Let’s be honest, if you’re looking for a burger in Soho, you’re not short of options. For Brgr.Co, this is their first restaurant outside Lebanon and the question is whether their Middle Eastern popularity could be replicated in a place where decent burger joints and patty pretension are two a penny…
Situated at the end of Wardour Street, they’ve secured a prime location for those Oxford Street revelers and wandering theatre goers looking for a quick bite to eat. Split into two sections by a nice brick wall partition, the front area overlooks the kitchen and the back area has a more intimate, secluded feel about it. It’s not huge but it doesn’t need to be. Possessing that familiar American diner feel, Brgr.Co does however have a nice element of quirk about it. Located on the brick wall for example, were two strange plaster cast cow heads. On further enquiry, we were informed that they’re a company concept whereby artists and sculptors are invited to create their very own takes on the front end of a cow. Sold at auction every few months and with the proceeds going to charity, it’s a nice little touch and sets it aside from some of the other burger merchants in the area.
We arrived relatively early and opted for the back area. It was not overly busy but sufficiently full to have a nice buzz about the place and the service all night was excellent. The playlist was a little odd in that it appeared to consist solely of Ed Sheeran and Sam Smith album tracks but this was actually a nice respite from the usual downtempo house music that emanates from many a trendy Soho eatery.
One glance at the menu and you can see that Brgr.Co have opted for the keep-things-simple approach. There’s no long list of exotically named patties here, just two sections, Brgrs and Signature Brgrs with a veggie and falafel option on offer (a trace of the Lebanese coming through?) for those not into meat. The standard section is made from a Blade Steak patty as the base (starting at £6.75) and offering a range of variations around this such as the Chilli Brgr and the Guacamole and Cheese Brgr and our eventual first choice The Stilton Brgr (£8.50). Certainly not lacking in size (often a pet peeve of mine), there’s something about a good quality cheese on a good quality burger and this one did not disappoint.
In the signature section, The Rump Steak Brgr (£12.50) comes captioned with the rhetorical question ‘The best burger in London?’ and so I had to see whether it could stand up to this rather bold declaration. In true steak fashion, you’re asked how you like it cooked and I followed the medium rare recommendation from the waiter who was impressively well versed in all things Brgr. Though it may not be the best burger in the city (a high claim by anyone’s standard), it’s certainly a good effort and when topped with a bit of bacon and cheddar (optional add ons among others), it then becomes a force to be reckoned with. For sides we went for Onion Rings (£3.50) and some Parmesan Truffle Fries (£6) which are essentially upmarket cheesy chips but well worth their rather hefty price tag.

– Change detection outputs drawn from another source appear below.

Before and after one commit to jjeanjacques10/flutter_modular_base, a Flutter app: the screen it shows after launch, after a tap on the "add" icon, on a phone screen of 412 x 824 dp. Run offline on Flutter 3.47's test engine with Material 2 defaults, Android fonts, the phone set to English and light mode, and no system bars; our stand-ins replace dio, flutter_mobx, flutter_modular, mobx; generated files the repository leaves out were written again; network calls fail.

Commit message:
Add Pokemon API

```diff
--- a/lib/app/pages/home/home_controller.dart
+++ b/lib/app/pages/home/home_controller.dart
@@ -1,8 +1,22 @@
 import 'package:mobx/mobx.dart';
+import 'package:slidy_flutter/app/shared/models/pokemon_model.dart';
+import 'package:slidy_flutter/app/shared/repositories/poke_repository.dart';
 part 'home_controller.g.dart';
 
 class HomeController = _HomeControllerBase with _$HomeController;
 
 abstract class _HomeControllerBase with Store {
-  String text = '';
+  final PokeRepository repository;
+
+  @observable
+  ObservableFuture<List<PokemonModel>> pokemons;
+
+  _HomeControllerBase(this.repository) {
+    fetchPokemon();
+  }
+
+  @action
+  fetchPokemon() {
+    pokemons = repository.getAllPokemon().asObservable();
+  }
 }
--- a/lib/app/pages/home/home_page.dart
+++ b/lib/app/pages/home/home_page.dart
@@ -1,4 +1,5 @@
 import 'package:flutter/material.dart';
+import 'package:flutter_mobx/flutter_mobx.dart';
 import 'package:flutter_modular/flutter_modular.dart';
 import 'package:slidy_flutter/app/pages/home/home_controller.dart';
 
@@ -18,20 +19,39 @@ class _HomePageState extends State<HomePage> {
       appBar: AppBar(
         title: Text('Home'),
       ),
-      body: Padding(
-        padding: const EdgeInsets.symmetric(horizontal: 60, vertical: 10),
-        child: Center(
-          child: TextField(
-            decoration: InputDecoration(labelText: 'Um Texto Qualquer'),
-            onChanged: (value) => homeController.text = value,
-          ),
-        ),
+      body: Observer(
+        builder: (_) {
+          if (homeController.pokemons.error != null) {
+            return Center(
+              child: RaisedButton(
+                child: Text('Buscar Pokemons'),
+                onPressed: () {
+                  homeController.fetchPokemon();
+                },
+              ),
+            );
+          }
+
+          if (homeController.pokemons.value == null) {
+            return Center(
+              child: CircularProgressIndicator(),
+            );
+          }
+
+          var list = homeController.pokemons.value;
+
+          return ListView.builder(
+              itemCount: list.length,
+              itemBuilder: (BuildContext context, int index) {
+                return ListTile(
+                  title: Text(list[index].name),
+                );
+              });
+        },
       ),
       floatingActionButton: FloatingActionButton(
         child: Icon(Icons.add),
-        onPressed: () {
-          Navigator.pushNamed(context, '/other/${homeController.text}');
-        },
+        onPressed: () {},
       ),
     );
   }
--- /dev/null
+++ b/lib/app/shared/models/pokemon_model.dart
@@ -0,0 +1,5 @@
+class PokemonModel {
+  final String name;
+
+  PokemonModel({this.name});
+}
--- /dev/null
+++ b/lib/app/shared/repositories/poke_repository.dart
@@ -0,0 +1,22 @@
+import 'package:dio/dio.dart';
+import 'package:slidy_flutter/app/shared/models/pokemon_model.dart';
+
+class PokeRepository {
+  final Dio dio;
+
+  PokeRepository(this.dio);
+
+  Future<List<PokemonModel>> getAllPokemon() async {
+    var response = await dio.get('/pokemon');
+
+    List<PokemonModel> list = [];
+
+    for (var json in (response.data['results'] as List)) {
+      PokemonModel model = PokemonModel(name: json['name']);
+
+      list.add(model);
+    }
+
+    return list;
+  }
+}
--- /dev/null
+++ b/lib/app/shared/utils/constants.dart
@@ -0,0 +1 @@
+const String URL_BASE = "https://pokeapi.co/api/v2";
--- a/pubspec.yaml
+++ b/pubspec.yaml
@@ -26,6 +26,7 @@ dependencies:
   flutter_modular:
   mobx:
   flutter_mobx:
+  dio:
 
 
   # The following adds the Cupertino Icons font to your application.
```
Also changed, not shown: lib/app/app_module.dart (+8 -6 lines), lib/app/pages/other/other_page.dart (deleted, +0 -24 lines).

Again, there’s no frugality with the portion size here and so if you’re umming and ahhing as to whether to order that extra side, I would suggest erring on the side of caution to avoid leftovers and an ‘I told you so’ from your fellow diners!
I have a sweet tooth (shoot me) and so it was nice to see a well populated dessert section full of shamelessly indulgent naughties. Add to this the Great Shake & Floats section and you’ll be hitting the gym a little harder next week. My partner in crime went for the Baked Vanilla Cheesecake (£3.50) a hefty slice drizzled with a raspberry coulis type sauce and I went for the Sacred Sundae (£5) which was essentially ice cream, chocolate and M&M’s, all of which are a surefire way to my heart.
Brgr.Co are certainly up against some stiff opposition in joining the burger market here but manage to hold their own. If you’re looking for a quick fix of both quality and quantity at a reasonable price, then this place ticks all the boxes… Now I’m off to waddle round some shops.